There was but little encouragement in the little country of Finland for such work, and had not the Finnish Literary Society contributed one hundred and forty roubles towards the printing, Castrén would have found great difficulty in giving his work to the public. There was one element in his favor, and that was the rich endowments possessed by the Finnish university. But the professorships, extraordinary professorships and docentships are nevertheless, in a small country like Finland, necessarily few; and when once occupied, they remain so for a term of years, if not for the life of the holder; and at the time we are referring to, they were much fewer in number than at present. For the Finnish tongue there was only a lectorship. The value of this was much less than it is now; and the means affording aid to literary or scientific enterprise were much
An occasion rose for Castrén to make a fresh journey into Lappmark. Lönnrot, the Finnish Homer, of whom we have yet
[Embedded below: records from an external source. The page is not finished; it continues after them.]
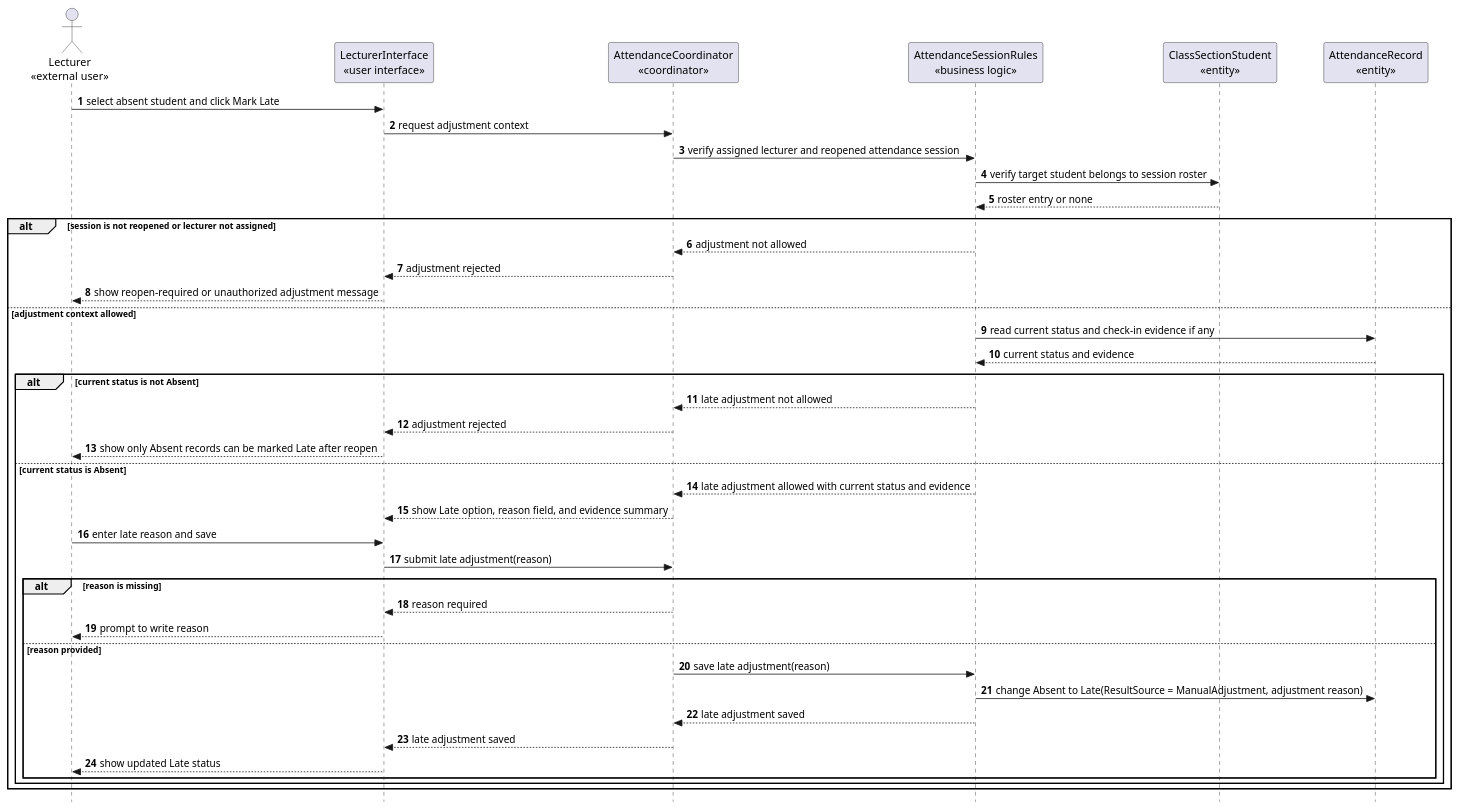
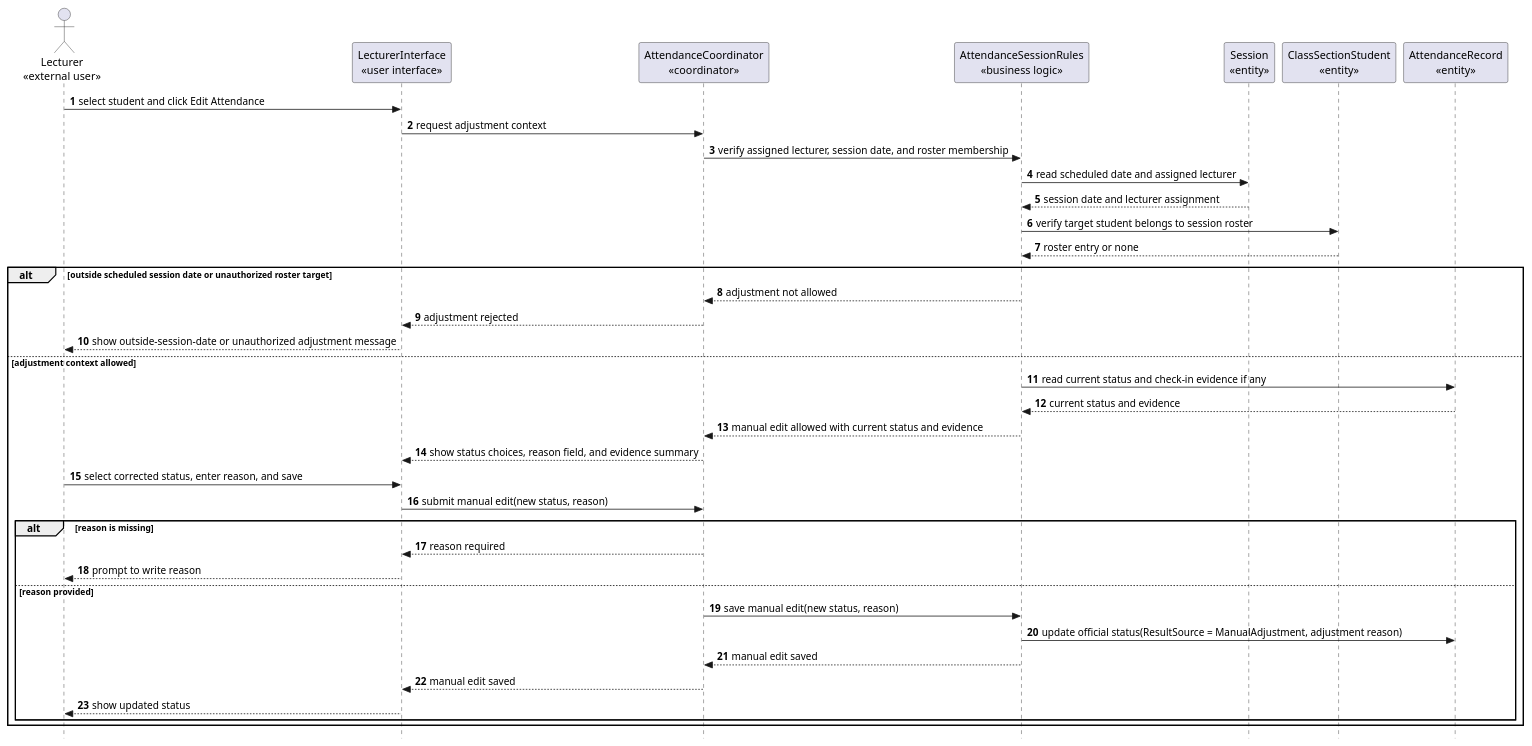
One commit to nttung42/SWD392 changed diagram 19 of 26 in docs/rds/2_Analysis.md. Above: the diagram before and after it, drawn with PlantUML. The commit also changed other lines of this file and 3 other files, not shown here.

````diff
--- a/docs/rds/2_Analysis.md
+++ b/docs/rds/2_Analysis.md
@@ -877,49 +862,45 @@
 ```plantuml
 @startuml
 skinparam style strictuml
 autonumber
 actor "Lecturer\n«external user»" as Lecturer
 participant "LecturerInterface\n«user interface»" as LecturerUI
 participant "AttendanceCoordinator\n«coordinator»" as AdjustmentControl
 participant "AttendanceSessionRules\n«business logic»" as SessionRules
+participant "Session\n«entity»" as Session
 participant "ClassSectionStudent\n«entity»" as ClassSectionStudent
 participant "AttendanceRecord\n«entity»" as AttendanceRecord
 
-Lecturer -> LecturerUI : select absent student and click Mark Late
+Lecturer -> LecturerUI : select student and click Edit Attendance
 LecturerUI -> AdjustmentControl : request adjustment context
-AdjustmentControl -> SessionRules : verify assigned lecturer and reopened attendance session
+AdjustmentControl -> SessionRules : verify assigned lecturer, session date, and roster membership
+SessionRules -> Session : read scheduled date and assigned lecturer
+Session --> SessionRules : session date and lecturer assignment
 SessionRules -> ClassSectionStudent : verify target student belongs to session roster
 ClassSectionStudent --> SessionRules : roster entry or none
 
-alt session is not reopened or lecturer not assigned
+alt outside scheduled session date or unauthorized roster target
   SessionRules --> AdjustmentControl : adjustment not allowed
   AdjustmentControl --> LecturerUI : adjustment rejected
-  LecturerUI --> Lecturer : show reopen-required or unauthorized adjustment message
+  LecturerUI --> Lecturer : show outside-session-date or unauthorized adjustment message
 else adjustment context allowed
   SessionRules -> AttendanceRecord : read current status and check-in evidence if any
   AttendanceRecord --> SessionRules : current status and evidence
+  SessionRules --> AdjustmentControl : manual edit allowed with current status and evidence
+  AdjustmentControl --> LecturerUI : show status choices, reason field, and evidence summary
+  Lecturer -> LecturerUI : select corrected status, enter reason, and save
+  LecturerUI -> AdjustmentControl : submit manual edit(new status, reason)
 
-  alt current status is not Absent
-    SessionRules --> AdjustmentControl : late adjustment not allowed
-    AdjustmentControl --> LecturerUI : adjustment rejected
-    LecturerUI --> Lecturer : show only Absent records can be marked Late after reopen
-  else current status is Absent
-    SessionRules --> AdjustmentControl : late adjustment allowed with current status and evidence
-    AdjustmentControl --> LecturerUI : show Late option, reason field, and evidence summary
-    Lecturer -> LecturerUI : enter late reason and save
-    LecturerUI -> AdjustmentControl : submit late adjustment(reason)
-
-    alt reason is missing
-      AdjustmentControl --> LecturerUI : reason required
-      LecturerUI --> Lecturer : prompt to write reason
-    else reason provided
-      AdjustmentControl -> SessionRules : save late adjustment(reason)
-      SessionRules -> AttendanceRecord : change Absent to Late(ResultSource = ManualAdjustment, adjustment reason)
-      SessionRules --> AdjustmentControl : late adjustment saved
-      AdjustmentControl --> LecturerUI : late adjustment saved
-      LecturerUI --> Lecturer : show updated Late status
-    end
+  alt reason is missing
+    AdjustmentControl --> LecturerUI : reason required
+    LecturerUI --> Lecturer : prompt to write reason
+  else reason provided
+    AdjustmentControl -> SessionRules : save manual edit(new status, reason)
+    SessionRules -> AttendanceRecord : update official status(ResultSource = ManualAdjustment, adjustment reason)
+    SessionRules --> AdjustmentControl : manual edit saved
+    AdjustmentControl --> LecturerUI : manual edit saved
+    LecturerUI --> Lecturer : show updated status
   end
 end
 @enduml
 ```
````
university, and had obtained the place of provincial medical man, supported by the State in Kajana, in north-east Finland; had obtained, moreover, the means to make such a journey, and Castrén was invited to be his fellow-traveller. On the 13th of November, 1841, they passed up the river Kemi, north of Uleaborg, visited Castrén's birthplace, and on the 30th of May, 1842, reached Archangel on the White Sea.
Of this journey into the ancient Karelia in 1839, together with that made in 1838 to Lappmark, Castrén has left a description, which is printed in his works under the name of "Northern Travels and Researches." To the Finlander these narratives are full of interest, even from the fact that two such men as Castrén and Lönnrot were thus conjoined. But for foreign help, however, such studies and researches could not have been continued.
Lönnrot, as doctor in a thinly peopled district, had leisure and the means for such journeys; but it was otherwise with Castrén.
Another native of Finland, Sjögren, had about this time obtained a place as historical and philological student of his mother tongue, and its related dialects in the Academy of Sciences in St. Petersburg. He had obtained a prize from the French Institute for a treatise on Ossete grammar; and he now generously came
The English language has no word for the Swedish fornnordisk, as it has no proper designation for linguistics as distinguished from philology. Old Norse refers to Norwegian. Perhaps "Old Northern" is the best translation for the Swedish word just given, equivalent to German All-Nordisch.